**WORK TASK:** Only lines with the string "full" should be returned from the data below.

**PROVIDED MATERIAL:**

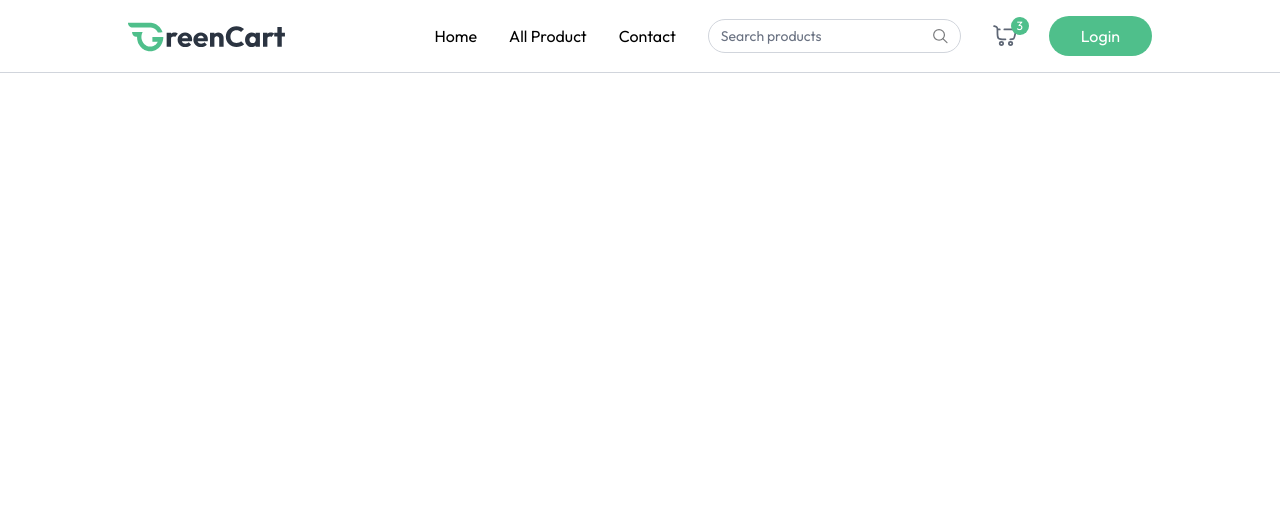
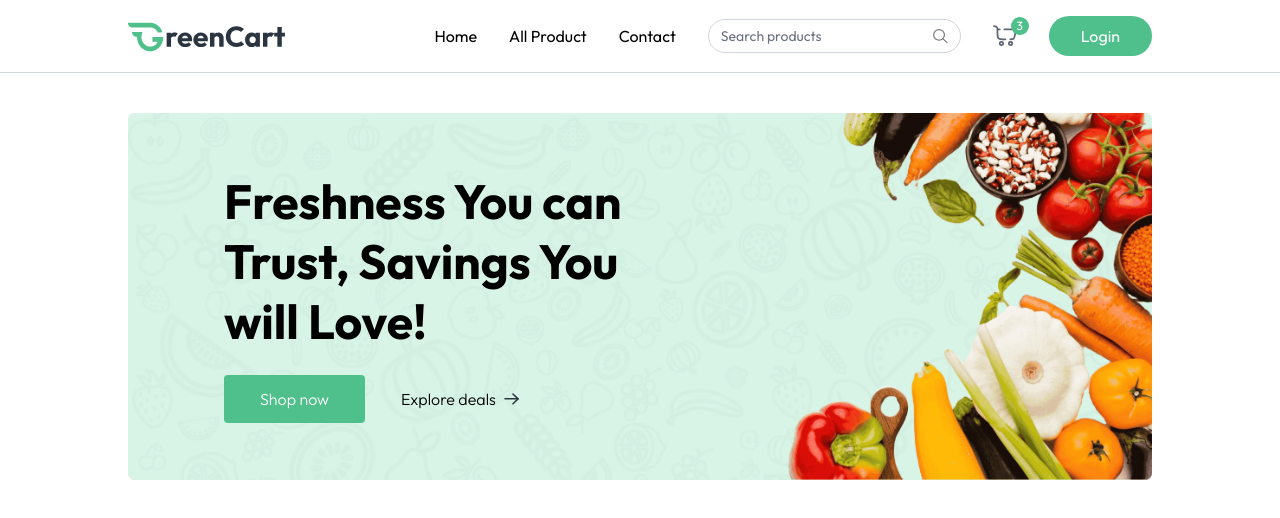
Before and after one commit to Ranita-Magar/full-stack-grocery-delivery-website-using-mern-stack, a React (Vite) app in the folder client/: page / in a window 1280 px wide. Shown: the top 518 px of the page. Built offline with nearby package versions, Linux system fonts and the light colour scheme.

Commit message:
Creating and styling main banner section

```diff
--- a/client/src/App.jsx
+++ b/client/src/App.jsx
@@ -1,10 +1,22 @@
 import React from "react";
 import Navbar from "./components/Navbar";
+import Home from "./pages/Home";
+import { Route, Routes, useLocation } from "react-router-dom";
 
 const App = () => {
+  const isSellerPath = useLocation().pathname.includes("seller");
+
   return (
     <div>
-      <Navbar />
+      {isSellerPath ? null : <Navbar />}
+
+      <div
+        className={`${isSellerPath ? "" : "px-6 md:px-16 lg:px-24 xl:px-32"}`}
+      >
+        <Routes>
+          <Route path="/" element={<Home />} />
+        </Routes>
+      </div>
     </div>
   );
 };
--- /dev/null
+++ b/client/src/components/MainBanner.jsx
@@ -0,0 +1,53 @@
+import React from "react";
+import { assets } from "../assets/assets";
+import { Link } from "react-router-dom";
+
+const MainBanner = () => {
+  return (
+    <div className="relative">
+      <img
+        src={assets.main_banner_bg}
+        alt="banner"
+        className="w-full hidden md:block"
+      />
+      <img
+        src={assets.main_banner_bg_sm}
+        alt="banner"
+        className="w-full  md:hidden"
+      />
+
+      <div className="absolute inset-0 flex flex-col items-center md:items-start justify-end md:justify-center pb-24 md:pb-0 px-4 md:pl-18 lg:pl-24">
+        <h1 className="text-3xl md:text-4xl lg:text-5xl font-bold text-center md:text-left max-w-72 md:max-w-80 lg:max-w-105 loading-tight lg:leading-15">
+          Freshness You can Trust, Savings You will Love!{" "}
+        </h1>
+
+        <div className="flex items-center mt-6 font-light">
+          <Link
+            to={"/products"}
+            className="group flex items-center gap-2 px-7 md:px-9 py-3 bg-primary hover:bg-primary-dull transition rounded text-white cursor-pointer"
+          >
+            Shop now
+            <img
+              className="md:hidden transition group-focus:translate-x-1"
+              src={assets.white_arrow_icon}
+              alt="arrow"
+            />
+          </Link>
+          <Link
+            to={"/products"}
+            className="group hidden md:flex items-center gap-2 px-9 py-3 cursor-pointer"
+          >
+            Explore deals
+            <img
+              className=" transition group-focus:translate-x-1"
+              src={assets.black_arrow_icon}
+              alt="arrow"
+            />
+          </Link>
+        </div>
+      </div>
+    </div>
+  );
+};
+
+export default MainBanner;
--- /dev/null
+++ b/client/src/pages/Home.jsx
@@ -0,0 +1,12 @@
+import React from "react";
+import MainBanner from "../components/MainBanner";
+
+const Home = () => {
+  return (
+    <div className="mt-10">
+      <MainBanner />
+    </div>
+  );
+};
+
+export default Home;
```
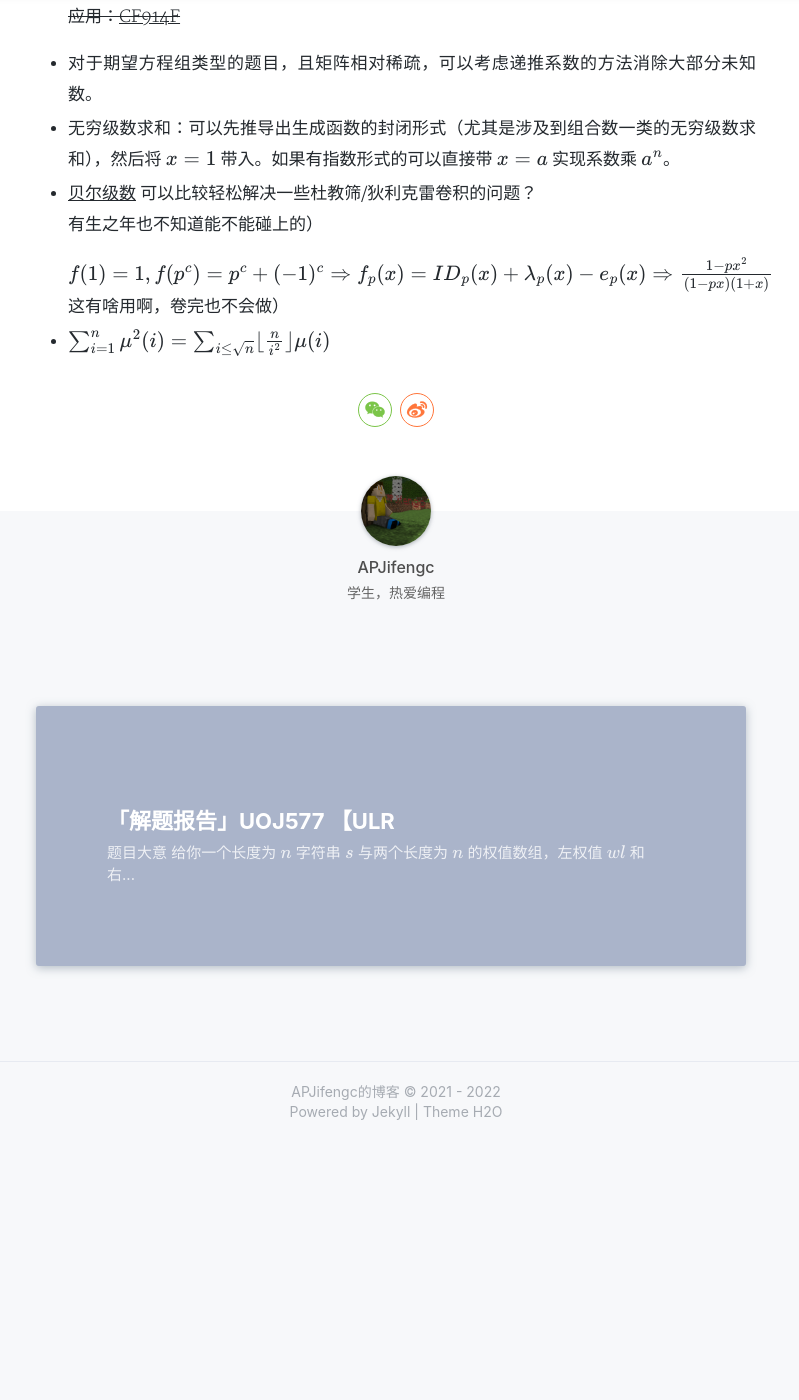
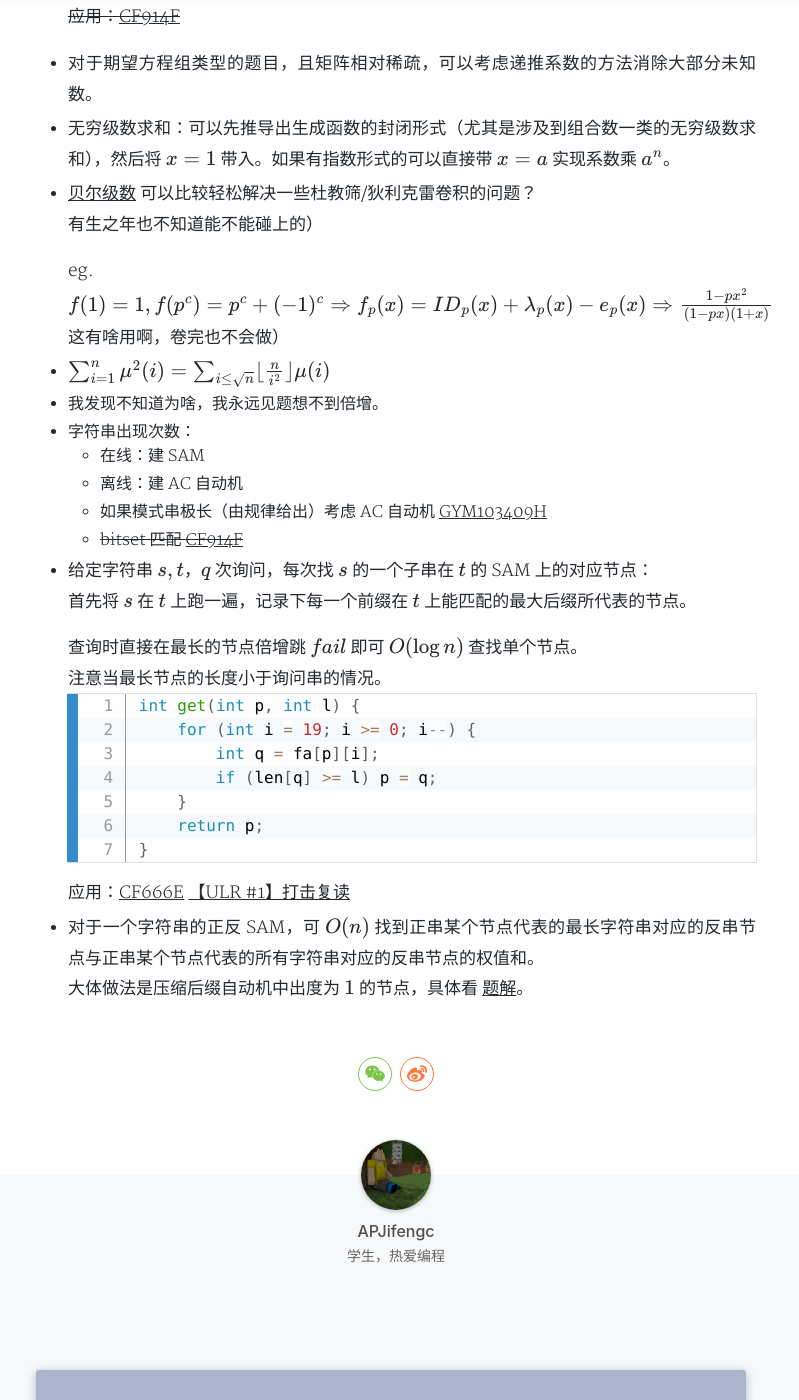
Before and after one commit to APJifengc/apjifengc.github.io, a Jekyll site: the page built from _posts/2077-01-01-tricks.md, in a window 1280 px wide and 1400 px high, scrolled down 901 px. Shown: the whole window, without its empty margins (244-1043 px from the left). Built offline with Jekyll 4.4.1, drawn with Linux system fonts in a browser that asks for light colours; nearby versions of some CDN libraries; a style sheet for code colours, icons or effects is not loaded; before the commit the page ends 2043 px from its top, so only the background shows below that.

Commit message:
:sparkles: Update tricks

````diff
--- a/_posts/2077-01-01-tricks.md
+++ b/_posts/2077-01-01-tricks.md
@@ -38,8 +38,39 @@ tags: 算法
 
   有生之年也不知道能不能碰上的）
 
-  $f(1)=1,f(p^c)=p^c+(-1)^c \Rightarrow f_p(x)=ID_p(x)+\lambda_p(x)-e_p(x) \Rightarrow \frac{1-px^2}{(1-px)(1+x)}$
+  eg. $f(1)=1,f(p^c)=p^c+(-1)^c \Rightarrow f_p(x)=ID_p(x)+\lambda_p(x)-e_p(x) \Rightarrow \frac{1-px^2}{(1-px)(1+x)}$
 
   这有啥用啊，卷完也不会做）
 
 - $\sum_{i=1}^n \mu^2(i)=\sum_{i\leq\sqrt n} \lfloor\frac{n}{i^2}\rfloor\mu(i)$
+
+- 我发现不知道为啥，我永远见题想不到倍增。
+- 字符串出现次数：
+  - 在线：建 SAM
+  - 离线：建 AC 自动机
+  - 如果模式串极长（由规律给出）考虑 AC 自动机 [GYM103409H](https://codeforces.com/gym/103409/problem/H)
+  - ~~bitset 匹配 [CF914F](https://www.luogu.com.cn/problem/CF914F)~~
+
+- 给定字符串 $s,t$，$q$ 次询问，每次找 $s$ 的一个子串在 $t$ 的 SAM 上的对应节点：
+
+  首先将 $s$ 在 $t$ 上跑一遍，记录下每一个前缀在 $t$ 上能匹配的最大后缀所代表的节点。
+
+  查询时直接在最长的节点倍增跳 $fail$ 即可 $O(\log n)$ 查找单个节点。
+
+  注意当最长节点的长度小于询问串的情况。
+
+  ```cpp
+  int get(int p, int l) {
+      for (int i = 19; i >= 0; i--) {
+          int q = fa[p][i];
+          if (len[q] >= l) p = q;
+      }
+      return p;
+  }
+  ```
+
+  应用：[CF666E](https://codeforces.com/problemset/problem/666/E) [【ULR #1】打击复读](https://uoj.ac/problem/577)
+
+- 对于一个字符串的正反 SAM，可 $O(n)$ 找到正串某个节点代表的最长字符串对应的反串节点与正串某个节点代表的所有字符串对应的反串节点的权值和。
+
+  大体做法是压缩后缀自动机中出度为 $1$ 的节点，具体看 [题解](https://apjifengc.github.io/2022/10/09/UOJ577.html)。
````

**TASK SOLUTION:**
Before and after one commit to Ranita-Magar/full-stack-grocery-delivery-website-using-mern-stack, a React (Vite) app in the folder client/: page / in a window 1280 px wide. Shown: the top 518 px of the page. Built offline with nearby package versions, Linux system fonts and the light colour scheme.
+        className="w-full hidden md:block"
+        className="w-full  md:hidden"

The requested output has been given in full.